There are lots of ways to do this, but the easiest way I have found is the simplest way-  stand outside the door and greet them with a SMILE as they come in. I'll admit I've been waning in doing it this year, and I need to get back to it, because it is so powerful. This looks differently depending on the day. Some days I want my students energy through the roof- and on  those days  I'm in the hallway whooping and  cheering (you know quietly enough so as not to disturb the other classes around me- more later on how to do a quiet whoop) and welcoming them to the activity. I am often met with the teenage eye roll when I do this (middle schoolers are not supposed to smile or laugh at something on purpose), but I usually can crack a smile (yes I realize they are laughing AT me- who cares- whatever it takes).

Other days I simpy smile and say "hello." That's it- its as  simple as that, and yet how often do we forget to do that? We would never open the door for a friend with a surely glare or a disapproing eye- why do we  do this to our students? I try to make eye contact with each student and smile directly at them. Too many of them live in smileless worlds, they need this  emotional hug. I can also use this time for quick questions, "how did the science test go Jane?" "Hey did you win your game last night Jimmy" "Claire you look very nice today, I really like that color on you." The important thing here is that I mean what I'm saying. Claire did look nice, I did want to hear about Jimmy's game, and I know Jane was worried about the Science test.

I try to stay in the hallway until the second bell rings, so that even the late students, the ones that would normally slip in right when the bell rings and try to go on noticed, get a big smile or a compliment from me- they deserve it too, and may need it more than others.

I think the teachers I work with do a really nice job at being in the hallway in between classes, but I've heard some educators say, "I don't have time for that I need to be at the front  of the class ready to go as soon as the bell rings" or "I need to be in my room inbetween classes to talk with students or to set up for the next group." I understand these concerns, and maybe this is not something you feel you can do every day- but try it even once a week (maybe on Monday to set the tone for the week)?

This is such a small act that let's the students know that you care about them, you're excited for them to be there, and they are in an emotionally safe space.

I'll admit that I have been waning in my hallway presence as this year has gone on- just in thinking about the importance of this and writing this post, I need to get back out there. I really believe it is so important to greet students with a smile.

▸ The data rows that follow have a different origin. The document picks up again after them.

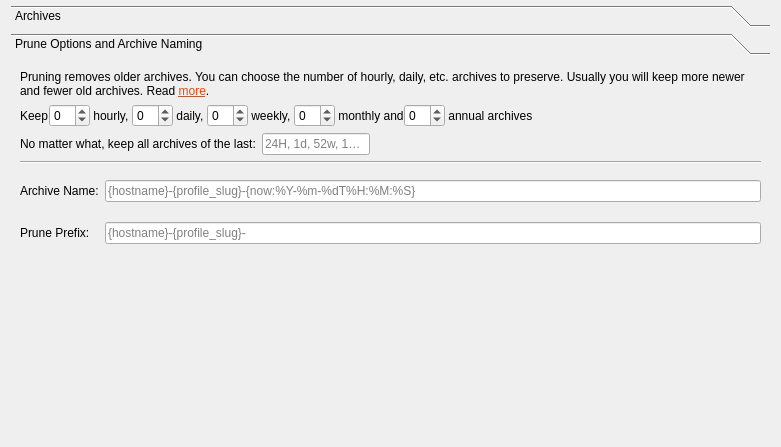
borgbase/vorta, file src/vorta/assets/UI/archivetab.ui: the form before one commit.
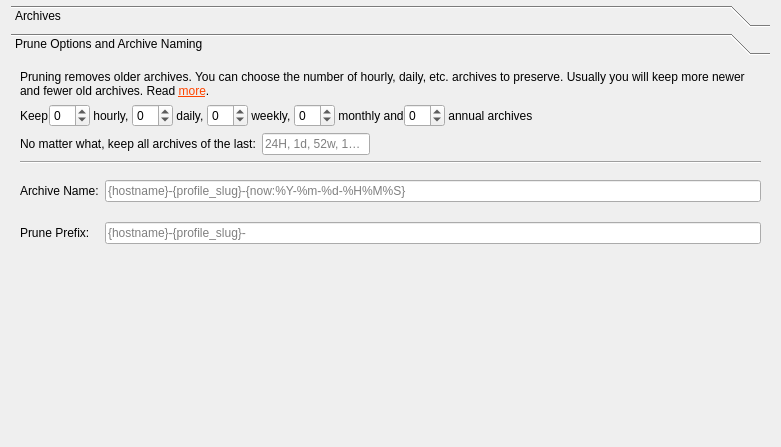
The form after the commit. The open tabs and pages were chosen to show the change.

Patch:
```diff
--- a/src/vorta/assets/UI/archivetab.ui
+++ b/src/vorta/assets/UI/archivetab.ui
@@ -425,7 +425,7 @@
             <string>Available variables: hostname, profile_id, profile_slug, now, utc_now, user</string>
            </property>
            <property name="placeholderText">
-            <string>{hostname}-{profile_slug}-{now:%Y-%m-%dT%H:%M:%S}</string>
+            <string>{hostname}-{profile_slug}-{now:%Y-%m-%d-%H%M%S}</string>
            </property>
           </widget>
          </item>
```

Let's revisit the restaurant analogy again. Does it make more sense now? In the same way that the hostess is the facee of the restaurant, we are the face of our classrooms. Unlike a restaurant however, our students cannot simply choose to leave, or not return in the future if they feel uncomfortable. They are required to come to our class- but if we're being honest, shouldn't we want them to come to our class?

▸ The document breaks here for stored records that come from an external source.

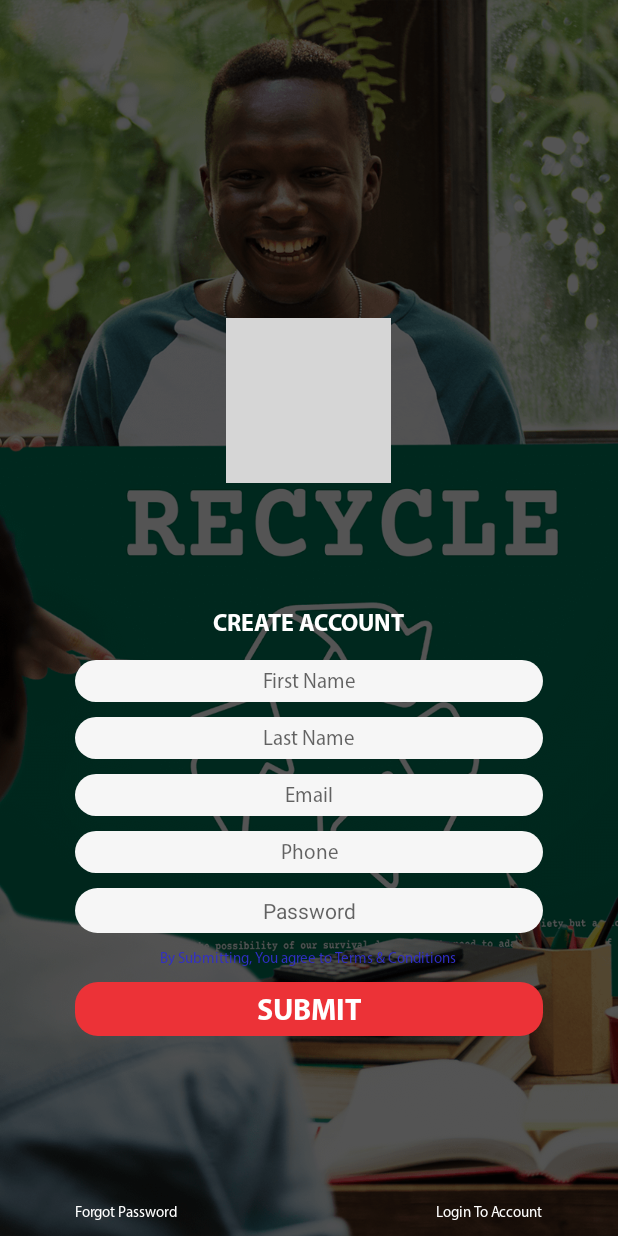
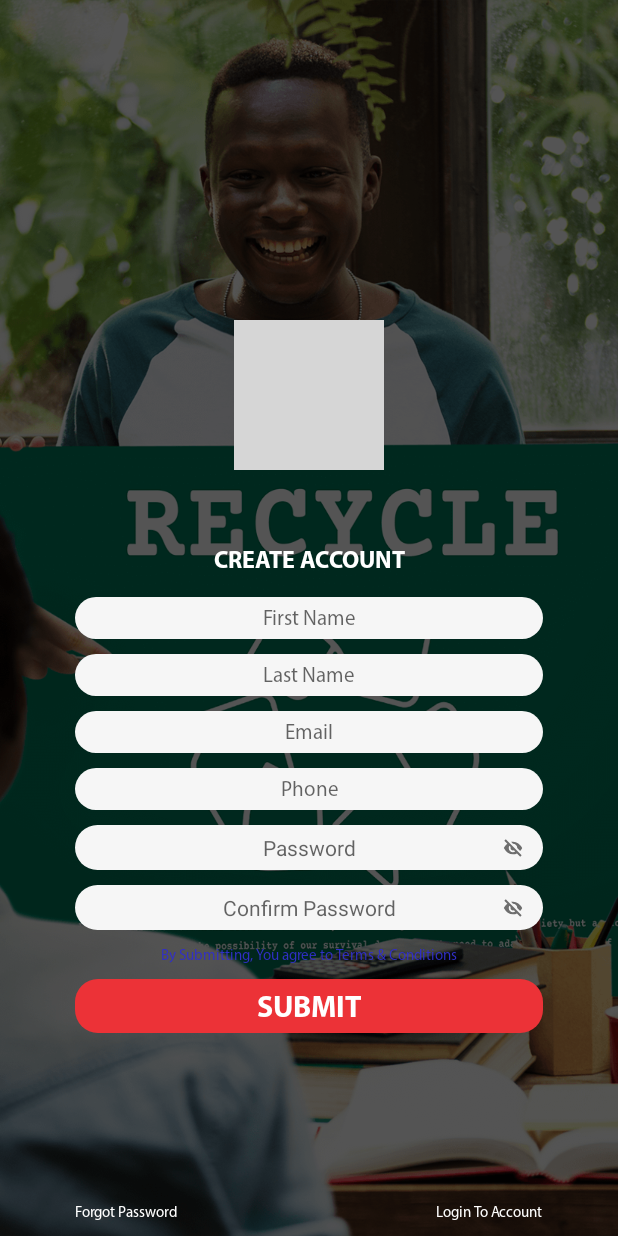
Before and after one commit to imranrasheeddeveloper/CircularAndroid, an Android app: the fragment FragSignUp placed in its activity, on a phone screen of 412 x 824 dp. Run offline under Robolectric (Android 15) with nearby library versions, the phone set to English and light mode, and no system bars; libraries missing offline, so code that uses them is left out: retrofit2.adapter.rxjava, rx.android.schedulers, rx.schedulers; grey boxes are pictures that could not be loaded.

Commit message:
singup add confirm password

```diff
--- a/app/src/main/java/com/circular/circular/fragments/FragSignUp.java
+++ b/app/src/main/java/com/circular/circular/fragments/FragSignUp.java
@@ -4,10 +4,12 @@ import android.annotation.SuppressLint;
 import android.content.Intent;
 import android.graphics.Typeface;
 import android.os.Bundle;
+import android.text.method.PasswordTransformationMethod;
 import android.view.LayoutInflater;
 import android.view.View;
 import android.view.ViewGroup;
 import android.widget.EditText;
+import android.widget.ImageView;
 import android.widget.TextView;
 import android.widget.Toast;
 
@@ -38,8 +40,9 @@ public class FragSignUp extends Fragment {
     private EditText mEdLastName;
     private EditText mEdEmail;
     private EditText mEdPhone;
-    private EditText mEdPassword;
+    private EditText mEdPassword,mEdConfirmPassword;
     private RegisterViewModel viewModel;
+    private ImageView showPass, showConfirmPass;
     private LoginViewModel loginViewModel;
 
     PreferenceRepository preferenceRepository;
@@ -53,6 +56,7 @@ public class FragSignUp extends Fragment {
         loginViewModel = new ViewModelProvider(this).get(LoginViewModel.class);
 
         preferenceRepository = new PreferenceRepository();
+
         initControls();
         return mRootView;
     }
@@ -63,6 +67,36 @@ public class FragSignUp extends Fragment {
         mEdEmail        = mRootView.findViewById(R.id.ed_frag_signup_email);
         mEdPhone        = mRootView.findViewById(R.id.ed_frag_signup_phone);
         mEdPassword     = mRootView.findViewById(R.id.ed_frag_signup_password);
+        mEdConfirmPassword     = mRootView.findViewById(R.id.ed_frag_signup_confirm_password);
+        showPass     = mRootView.findViewById(R.id.show_signup_password);
+        showConfirmPass     = mRootView.findViewById(R.id.show_signup_confirm_password);
+
+        mEdPassword.setTransformationMethod(new PasswordTransformationMethod());
+        mEdConfirmPassword.setTransformationMethod(new PasswordTransformationMethod());
+
+        showPass.setOnClickListener(v -> {
+            if (showPass.getTag().equals("hide")) {
+                mEdPassword.setTransformationMethod(null);
+                showPass.setImageResource(R.drawable.show_password);
+                showPass.setTag("show");
+            } else {
+                mEdPassword.setTransformationMethod(new PasswordTransformationMethod());
+                showPass.setImageResource(R.drawable.hide_password);
+                showPass.setTag("hide");
+            }
+        });
+
+        showConfirmPass.setOnClickListener(v -> {
+            if (showConfirmPass.getTag().equals("hide")) {
+                mEdConfirmPassword.setTransformationMethod(null);
+                showConfirmPass.setImageResource(R.drawable.show_password);
+                showConfirmPass.setTag("show");
+            } else {
+                mEdConfirmPassword.setTransformationMethod(new PasswordTransformationMethod());
+                showConfirmPass.setImageResource(R.drawable.hide_password);
+                showConfirmPass.setTag("hide");
+            }
+        });
 
         mRootView.findViewById(R.id.tv_frag_signup_submit).setOnClickListener(view -> {
             if (mEdFirstName.getText().toString().isEmpty()){
@@ -93,7 +127,19 @@ public class FragSignUp extends Fragment {
 
             if (mEdPassword.getText().toString().isEmpty()){
                 Toast.makeText(getActivity(), getString(R.string.enter_password), Toast.LENGTH_LONG).show();
-                mEdPhone.requestFocus();
+                mEdPassword.requestFocus();
+                return;
+            }
+
+            if (mEdConfirmPassword.getText().toString().isEmpty()){
+                Toast.makeText(getActivity(), getString(R.string.enter_confirm_password), Toast.LENGTH_LONG).show();
+                mEdConfirmPassword.requestFocus();
+                return;
+            }
+
+            if (!mEdConfirmPassword.getText().toString().equalsIgnoreCase(mEdPassword.getText().toString())){
+                Toast.makeText(getActivity(), getString(R.string.incorrect_password), Toast.LENGTH_LONG).show();
+                mEdConfirmPassword.requestFocus();
                 return;
             }
 
--- /dev/null
+++ b/app/src/main/res/drawable/hide_password.xml
@@ -0,0 +1,5 @@
+<vector android:autoMirrored="true" android:height="24dp"
+    android:viewportHeight="544" android:viewportWidth="544"
+    android:width="24dp" xmlns:android="http://schemas.android.com/apk/res/android">
+    <path android:fillColor="@color/txtclr_dark_gray" android:pathData="M108,76L468,436 436,468 362,394Q321,416 272,416 208,416 154,377 99,338 64,272 79,245 102,218 124,190 144,176L76,108 108,76ZM368,272Q368,232 340,204 312,176 272,176L229,133Q254,128 272,128 337,128 392,168 446,208 480,272 474,285 461,304 448,323 434,338L368,272ZM272,368Q299,368 322,354L293,325Q283,328 272,328 249,328 233,312 216,295 216,272 216,263 220,252L190,222Q176,245 176,272 176,312 204,340 232,368 272,368Z"/>
+</vector>
--- /dev/null
+++ b/app/src/main/res/drawable/show_password.xml
@@ -0,0 +1,6 @@
+<vector android:autoMirrored="true" android:height="21dp"
+    android:viewportHeight="512" android:viewportWidth="512"
+    android:width="22dp" xmlns:android="http://schemas.android.com/apk/res/android">
+    <path android:fillColor="@color/green" android:pathData="m251.6,185.7c-36.9,0 -67,31.5 -67,70.3 0,38.7 30,70.3 67,70.3 36.9,0 67,-31.5 67,-70.3 0,-38.7 -30.1,-70.3 -67,-70.3z"/>
+    <path android:fillColor="@color/green" android:pathData="m251.6,367.1c-59.4,0 -107.8,-49.8 -107.8,-111.1 0,-61.3 48.4,-111.1 107.8,-111.1s107.8,49.8 107.8,111.1c0,61.3 -48.4,111.1 -107.8,111.1zM497.9,245.2c-63.8,-102.4 -149.8,-158.8 -241.9,-158.8 -92.1,0 -178.1,56.4 -241.9,158.8 -4.1,6.6 -4.1,15 0,21.6 63.8,102.4 149.8,158.8 241.9,158.8 92.1,0 178,-56.4 241.9,-158.8 4.1,-6.6 4.1,-15 0,-21.6z"/>
+</vector>
--- a/app/src/main/res/layout/frag_signup.xml
+++ b/app/src/main/res/layout/frag_signup.xml
@@ -26,18 +26,18 @@
         <RelativeLayout
             android:layout_width="match_parent"
             android:layout_height="0dp"
-            android:layout_weight="1.1" />
+            android:layout_weight="1" />
 
         <LinearLayout
             android:layout_width="match_parent"
             android:layout_height="0dp"
-            android:layout_weight="1"
+            android:layout_weight="0.7"
             android:gravity="center_horizontal"
             android:orientation="vertical">
 
             <ImageView
-                android:layout_width="110dp"
-                android:layout_height="110dp"
+                android:layout_width="100dp"
+                android:layout_height="100dp"
                 android:background="@drawable/oval_white"
                 android:src="@drawable/logo_1" />
         </LinearLayout>
@@ -50,13 +50,16 @@
             android:paddingStart="@dimen/hor_margin_main_content_sign"
             android:paddingEnd="@dimen/hor_margin_main_content_sign">
 
-
-
             <LinearLayout
                 android:layout_width="match_parent"
                 android:layout_height="wrap_content"
                 android:gravity="center"
                 android:orientation="vertical">
+
+            <androidx.constraintlayout.widget.ConstraintLayout
+                android:layout_width="match_parent"
+                android:layout_height="wrap_content"
+                android:gravity="center">
 
 
                 <TextView
@@ -66,6 +69,9 @@
                     android:text="@string/signup_title"
                     android:textColor="@android:color/white"
                     android:textSize="@dimen/fontsize_small"
+                    app:layout_constraintTop_toTopOf="parent"
+                    app:layout_constraintEnd_toEndOf="parent"
+                    app:layout_constraintStart_toStartOf="parent"
                     android:textStyle="bold" />
 
                 <EditText
@@ -79,6 +85,9 @@
                     android:inputType="textPersonName"
                     android:padding="5dp"
                     android:singleLine="true"
+                    app:layout_constraintTop_toBottomOf="@id/tv_frag_signup_title"
+                    app:layout_constraintEnd_toEndOf="parent"
+                    app:layout_constraintStart_toStartOf="parent"
                     android:textSize="@dimen/fontsize_tiny" />
 
                 <EditText
@@ -91,6 +100,9 @@
                     android:hint="@string/signup_last_name"
                     android:inputType="textPersonName"
                     android:padding="5dp"
+                    app:layout_constraintTop_toBottomOf="@id/ed_frag_signup_firstname"
+                    app:layout_constraintEnd_toEndOf="parent"
+                    app:layout_constraintStart_toStartOf="parent"
                     android:singleLine="true"
                     android:textSize="@dimen/fontsize_tiny" />
 
@@ -104,6 +116,9 @@
                     android:hint="@string/signup_email"
                     android:inputType="textEmailAddress"
                     android:padding="5dp"
+                    app:layout_constraintTop_toBottomOf="@id/ed_frag_signup_lastname"
+                    app:layout_constraintEnd_toEndOf="parent"
+                    app:layout_constraintStart_toStartOf="parent"
                     android:singleLine="true"
                     android:textSize="@dimen/fontsize_tiny" />
 
@@ -116,6 +131,9 @@
                     android:gravity="center_horizontal"
                     android:hint="@string/signup_phone"
                     android:inputType="phone"
+                    app:layout_constraintTop_toBottomOf="@id/ed_frag_signup_email"
+                    app:layout_constraintEnd_toEndOf="parent"
+                    app:layout_constraintStart_toStartOf="parent"
                     android:padding="5dp"
                     android:singleLine="true"
                     android:textSize="@dimen/fontsize_tiny" />
@@ -128,14 +146,58 @@
                     android:background="@drawable/round_rect_dark_white_normal"
                     android:gravity="center_horizontal"
                     android:hint="@string/signup_password"
+                    app:layout_constraintTop_toBottomOf="@id/ed_frag_signup_phone"
+                    app:layout_constraintEnd_toEndOf="parent"
+                    app:layout_constraintStart_toStartOf="parent"
                     android:padding="5dp"
                     android:singleLine="true"
                     android:textSize="@dimen/fontsize_tiny" />
+
+                <ImageView
+                    android:id="@+id/show_signup_password"
+                    android:layout_width="16dp"
+                    android:layout_height="16dp"
+                    android:tag="hide"
+                    app:layout_constraintEnd_toEndOf="@id/ed_frag_signup_password"
+                    app:layout_constraintTop_toTopOf="@id/ed_frag_signup_password"
+                    app:layout_constraintBottom_toBottomOf="@id/ed_frag_signup_password"
+                    android:layout_marginEnd="12dp"
+                    android:src="@drawable/hide_password" />
+
+
+                <EditText
+                    android:id="@+id/ed_frag_signup_confirm_password"
+                    android:layout_width="match_parent"
+                    android:layout_height="wrap_content"
+                    android:layout_marginTop="10dp"
+                    android:background="@drawable/round_rect_dark_white_normal"
+                    android:gravity="center_horizontal"
+                    android:hint="@string/signup_confirm_password"
+                    android:padding="5dp"
+                    app:layout_constraintTop_toBottomOf="@id/ed_frag_signup_password"
+                    app:layout_constraintEnd_toEndOf="parent"
+                    app:layout_constraintStart_toStartOf="parent"
+                    android:singleLine="true"
+                    android:textSize="@dimen/fontsize_tiny" />
+
+                <ImageView
+                    android:id="@+id/show_signup_confirm_password"
+                    android:layout_width="16dp"
+                    android:layout_height="16dp"
+                    android:tag="hide"
+                    app:layout_constraintEnd_toEndOf="@id/ed_frag_signup_confirm_password"
+                    app:layout_constraintTop_toTopOf="@id/ed_frag_signup_confirm_password"
+                    app:layout_constraintBottom_toBottomOf="@id/ed_frag_signup_confirm_password"
+                    android:layout_marginEnd="12dp"
+                    android:src="@drawable/hide_password" />
 
                 <RelativeLayout
                     android:id="@+id/rl_frag_signup_toc_parent"
                     android:layout_width="wrap_content"
                     android:layout_height="wrap_content"
+                    app:layout_constraintTop_toBottomOf="@id/ed_frag_signup_confirm_password"
+                    app:layout_constraintEnd_toEndOf="parent"
+                    app:layout_constraintStart_toStartOf="parent"
                     android:layout_marginTop="10dp">
 
                     <TextView
@@ -155,10 +217,15 @@
                     android:background="@drawable/round_rect_red_selector"
                     android:gravity="center_horizontal"
                     android:padding="5dp"
+                    app:layout_constraintTop_toBottomOf="@id/rl_frag_signup_toc_parent"
+                    app:layout_constraintStart_toStartOf="parent"
+                    app:layout_constraintEnd_toEndOf="parent"
                     android:text="@string/submit"
                     android:textColor="@android:color/white"
                     android:textSize="@dimen/fontsize_big" />
+            </androidx.constraintlayout.widget.ConstraintLayout>
             </LinearLayout>
+
         </ScrollView>
 
         <LinearLayout
--- a/app/src/main/res/values/strings.xml
+++ b/app/src/main/res/values/strings.xml
@@ -18,6 +18,8 @@
     <string name="signup_email">Email</string>
     <string name="signup_phone">Phone</string>
     <string name="signup_password">Password</string>
+    <string name="signup_confirm_password">Confirm Password</string>
+
     <string name="submit">SUBMIT</string>
     <string name="signup_toc">By Submitting, You agree to Terms &amp; Conditions</string>
     <string name="signup_login">Login To Account</string>
@@ -27,6 +29,8 @@
     <string name="enter_valid_email">Please Enter Valid Email!</string>
     <string name="enter_phone">Please Enter Your Phone!</string>
     <string name="enter_password">Please Enter Your Password!</string>
+    <string name="enter_confirm_password">Please Confirm Your Password!</string>
+    <string name="incorrect_password">Password doesn\'t match!</string>
 
     <string name="signin_title">LOGIN</string>
     <string name="signin_email_username">Email / Username</string>
```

I smile at my students as much as I can- but they make me smile, and even  laugh. Sure, some of it is that working in the trenches of hormonally charged awkward middle schoolers can make you laugh (occassionally at them, often with them, sometimes in spite of them, always at myself) but I like to think that students are the bright spot in education. Data, standardized exams, and minute by minute state approved plans may be dampening the school experience both for educators and students alike- but my students? They're human- which is the one variable we can't graph- but getting a student to smile who never shows emotion? Off the charts.

Do you smile before Christmas? What are some ways we can set a positive tone for our students?